• _RECORDS TO USE_
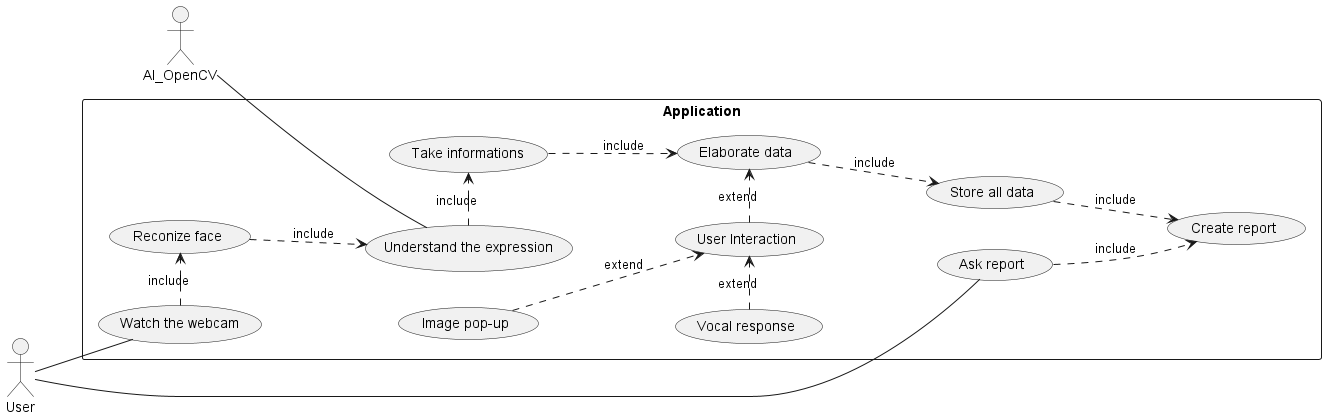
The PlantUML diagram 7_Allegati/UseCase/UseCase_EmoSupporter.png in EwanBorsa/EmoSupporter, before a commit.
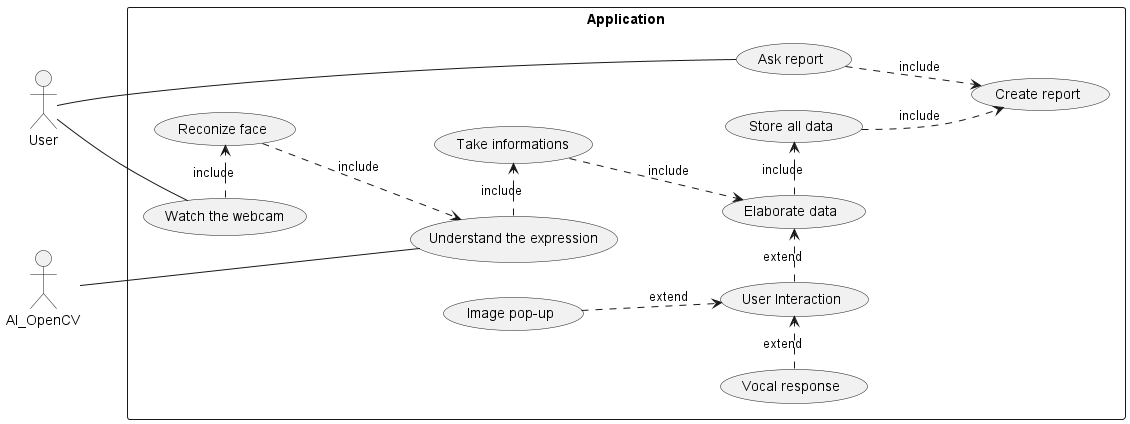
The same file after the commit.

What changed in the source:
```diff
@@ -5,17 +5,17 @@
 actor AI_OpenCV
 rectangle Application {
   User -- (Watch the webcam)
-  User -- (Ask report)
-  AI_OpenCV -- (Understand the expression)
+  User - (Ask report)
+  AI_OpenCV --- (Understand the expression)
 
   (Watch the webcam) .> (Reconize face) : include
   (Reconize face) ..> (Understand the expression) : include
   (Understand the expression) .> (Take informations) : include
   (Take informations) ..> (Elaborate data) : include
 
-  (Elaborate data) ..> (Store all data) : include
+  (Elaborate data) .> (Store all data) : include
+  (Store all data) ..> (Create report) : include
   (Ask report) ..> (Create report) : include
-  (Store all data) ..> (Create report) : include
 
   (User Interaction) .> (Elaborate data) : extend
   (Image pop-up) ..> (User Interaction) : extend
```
---
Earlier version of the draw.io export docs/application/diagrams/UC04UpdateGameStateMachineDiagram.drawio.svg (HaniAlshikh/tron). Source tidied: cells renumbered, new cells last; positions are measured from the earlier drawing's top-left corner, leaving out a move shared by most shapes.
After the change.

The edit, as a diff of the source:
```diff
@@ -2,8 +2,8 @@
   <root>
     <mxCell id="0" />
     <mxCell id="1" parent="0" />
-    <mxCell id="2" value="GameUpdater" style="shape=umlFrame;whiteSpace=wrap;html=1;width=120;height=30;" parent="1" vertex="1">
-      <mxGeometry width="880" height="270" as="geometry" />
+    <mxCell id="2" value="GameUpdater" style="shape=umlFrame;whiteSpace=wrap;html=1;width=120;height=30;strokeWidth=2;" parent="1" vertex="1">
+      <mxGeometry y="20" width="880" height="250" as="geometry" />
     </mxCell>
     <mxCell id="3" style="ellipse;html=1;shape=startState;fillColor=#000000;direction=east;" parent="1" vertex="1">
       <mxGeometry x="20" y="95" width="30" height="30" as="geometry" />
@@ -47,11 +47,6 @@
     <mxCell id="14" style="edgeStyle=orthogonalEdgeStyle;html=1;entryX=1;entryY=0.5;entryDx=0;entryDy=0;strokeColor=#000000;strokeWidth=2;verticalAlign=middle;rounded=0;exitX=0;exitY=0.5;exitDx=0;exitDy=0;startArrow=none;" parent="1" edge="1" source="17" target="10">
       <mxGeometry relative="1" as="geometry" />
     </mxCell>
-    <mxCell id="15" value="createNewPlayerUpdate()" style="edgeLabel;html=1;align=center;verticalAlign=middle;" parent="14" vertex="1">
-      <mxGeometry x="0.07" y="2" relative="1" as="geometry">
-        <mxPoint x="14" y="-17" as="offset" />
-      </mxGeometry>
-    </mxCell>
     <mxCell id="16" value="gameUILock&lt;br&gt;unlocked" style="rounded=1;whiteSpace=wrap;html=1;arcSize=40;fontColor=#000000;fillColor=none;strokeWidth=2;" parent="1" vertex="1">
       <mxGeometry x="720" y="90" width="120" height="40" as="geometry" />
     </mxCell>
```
--
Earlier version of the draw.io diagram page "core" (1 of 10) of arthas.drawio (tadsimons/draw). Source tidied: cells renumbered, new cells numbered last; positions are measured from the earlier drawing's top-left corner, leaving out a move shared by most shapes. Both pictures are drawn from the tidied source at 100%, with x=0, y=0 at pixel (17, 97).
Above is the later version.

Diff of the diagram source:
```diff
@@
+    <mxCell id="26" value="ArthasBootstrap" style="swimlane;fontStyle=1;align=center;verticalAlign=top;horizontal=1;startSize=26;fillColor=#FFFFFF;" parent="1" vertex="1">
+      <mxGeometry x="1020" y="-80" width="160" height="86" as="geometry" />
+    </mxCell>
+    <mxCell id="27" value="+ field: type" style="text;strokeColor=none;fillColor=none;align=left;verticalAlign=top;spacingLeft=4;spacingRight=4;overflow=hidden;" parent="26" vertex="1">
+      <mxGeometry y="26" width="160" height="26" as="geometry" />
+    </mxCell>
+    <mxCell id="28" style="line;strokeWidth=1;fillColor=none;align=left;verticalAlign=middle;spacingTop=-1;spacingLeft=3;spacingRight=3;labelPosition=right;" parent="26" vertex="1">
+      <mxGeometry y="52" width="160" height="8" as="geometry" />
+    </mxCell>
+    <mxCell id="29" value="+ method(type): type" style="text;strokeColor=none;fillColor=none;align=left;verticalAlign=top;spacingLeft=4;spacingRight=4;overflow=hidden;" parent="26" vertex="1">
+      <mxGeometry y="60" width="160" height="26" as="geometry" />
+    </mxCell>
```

• _EXERCISE_
Where a line in the listing above contains "data", copy that line.

• _RESULT OF THIS TASK_
   (Take informations) ..> (Elaborate data) : include
-  (Elaborate data) ..> (Store all data) : include
+  (Elaborate data) .> (Store all data) : include
+  (Store all data) ..> (Create report) : include
-  (Store all data) ..> (Create report) : include
   (User Interaction) .> (Elaborate data) : extend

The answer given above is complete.